William Saito Explains Russia’s Complex Relation to Technology
Politics and technology often seem at odds with each other. Technology usually pushes through any borders of country or state. But that’s not always the case. And exceptions, such as with Russia, often leave people rather confused.
But a tech expert by the name of William Saito has an explanation. He recently weighed in on Russia’s technological strengths and how to best leverage it. William Saito is perfectly placed to critique this ordinarily complex situation. He has an extensive history with both the US and Japanese governmental tech sectors. But beyond this, he has a solid understanding of how the technology works with different cultures.

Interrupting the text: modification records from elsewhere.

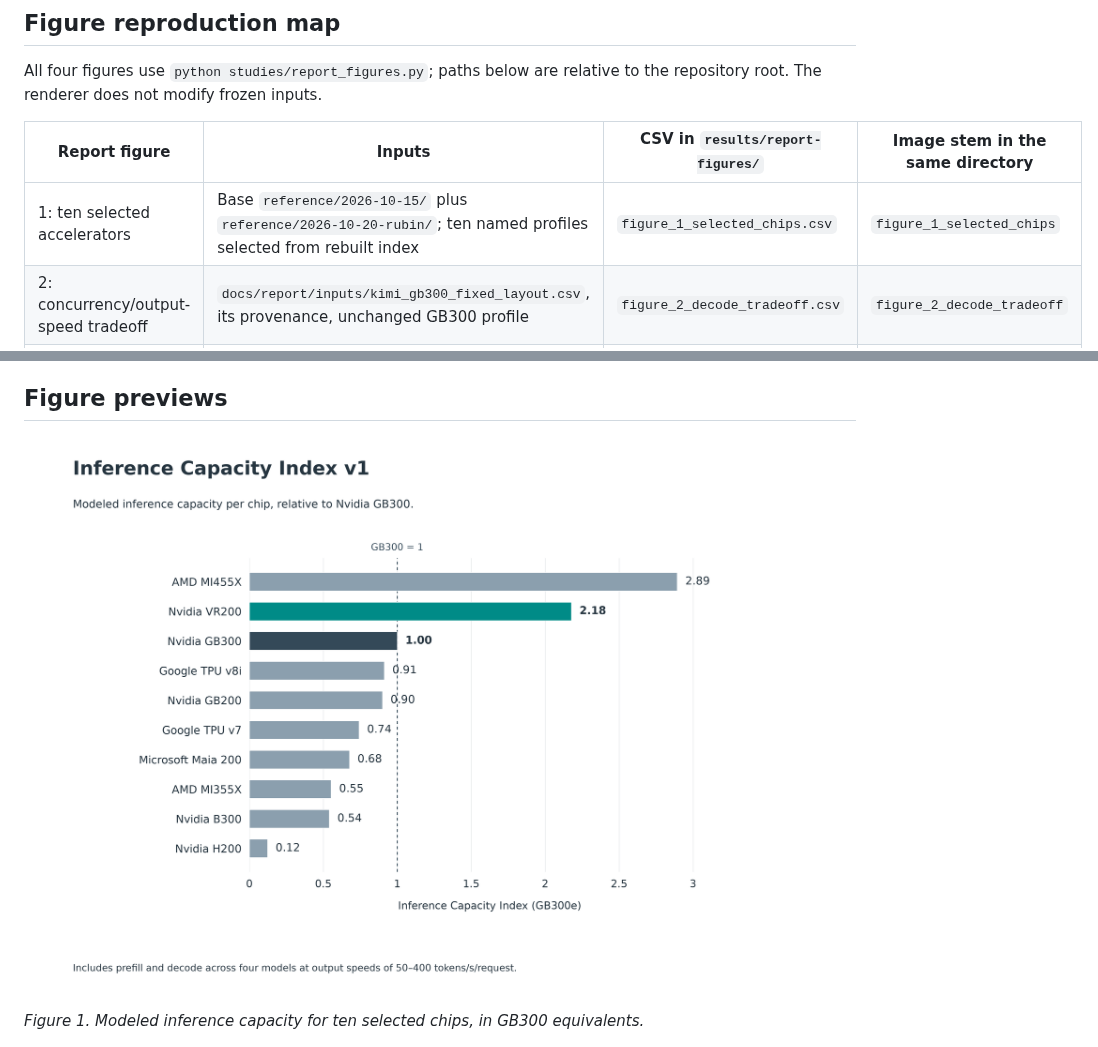
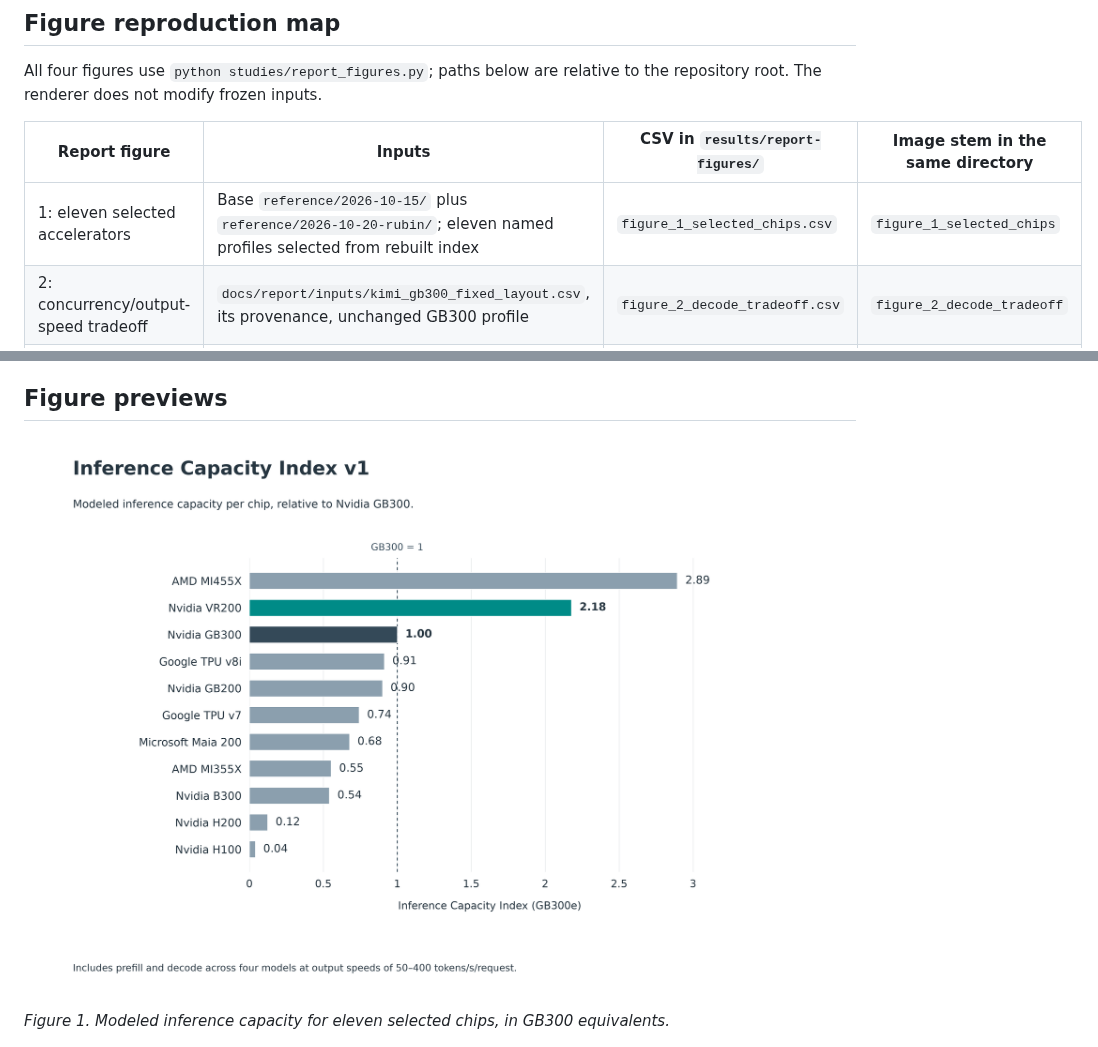
Before and after one commit to jasonlizhengjian/inference-capacity-index, a Markdown page: docs/report/README.md, 2 parts joined by grey strips. GitHub-like rendering; pictures changed too: docs/report/figures/figure_1_selected_chips.png.

Commit message:
Include H100 in the report accelerator comparison

```diff
--- a/docs/report/README.md
+++ b/docs/report/README.md
@@ -48,7 +48,7 @@ relative to the repository root. The renderer does not modify frozen inputs.
 
 | Report figure | Inputs | CSV in `results/report-figures/` | Image stem in the same directory |
 | --- | --- | --- | --- |
-| 1: ten selected accelerators | Base `reference/2026-10-15/` plus `reference/2026-10-20-rubin/`; ten named profiles selected from rebuilt index | `figure_1_selected_chips.csv` | `figure_1_selected_chips` |
+| 1: eleven selected accelerators | Base `reference/2026-10-15/` plus `reference/2026-10-20-rubin/`; eleven named profiles selected from rebuilt index | `figure_1_selected_chips.csv` | `figure_1_selected_chips` |
 | 2: concurrency/output-speed tradeoff | `docs/report/inputs/kimi_gb300_fixed_layout.csv`, its provenance, unchanged GB300 profile | `figure_2_decode_tradeoff.csv` | `figure_2_decode_tradeoff` |
 | 3: Kimi area comparison | Same revised snapshot as Figure 1; Kimi decode frontiers and optimized prefill rates | `figure_3_capacity_curves.csv` | `figure_3_model_areas` |
 | 4: averaging models | Exact per-model log areas from the same inputs as Figure 3 | `figure_4_model_ratios.csv` | `figure_4_model_average` |
@@ -73,7 +73,7 @@ release, archive the chart's exact public observations and metadata first.
 
 ![Selected accelerator ICI scores](figures/figure_1_selected_chips.png)
 
-*Figure 1. Modeled inference capacity for ten selected chips, in GB300 equivalents.*
+*Figure 1. Modeled inference capacity for eleven selected chips, in GB300 equivalents.*
 
 ![More requests slow output for each request](figures/figure_2_decode_tradeoff.png)
 
```
Also changed, not shown: 4 other files.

This is what led him to the conclusion that Russia’s biggest asset is creative thought. He puts forward a strong point that they need to start thinking creatively in order to properly leverage their strongest technological assets. William Saito also argues that the best way to do so is through funding startups and working on the national infrastructure.
Basically, he points out that Russia has a strong background with certain important technological issues. Russia has a heavy dependence on oil and gas. And additionally, they have a long history with cybersecurity. William Saito imagines a future where Russia invests in those subjects to create a more solid and established presence on the technological landscape.
If anyone would understand Russia’s position, it’s Saito. As previously mentioned, he’s worked at high levels with both the US and the Japanese government. But he’s also a child of first-generation immigrants in the US. He came of age with multiple cultural perspectives. And this was also at a time when microcomputers were starting to become a more common presence in homes or schools. In short, it let him develop a solid understanding of how technology is viewed differently from different cultural perspectives.
But more than anything else, he was intrigued by computer security. He was working on the security of computer games as early as the fifth grade. This grew as his family jumped from microcomputer to full computer. All of this pushed him to an expert level at a very young age. He even began his first computer company while still in college. In turn, this led him to the cutting edge of technological development. And his love of security grew from those early days in elementary school. To a point where he’s an industry leader on advanced topics of biometrics and other similar issues.
And it’s a position he maintains to this day. But it’s also one that works well with his solid understanding of cultural differences. In the end, it’s what allows him to so clearly see how Russia might best push forward into a more solid technological presence.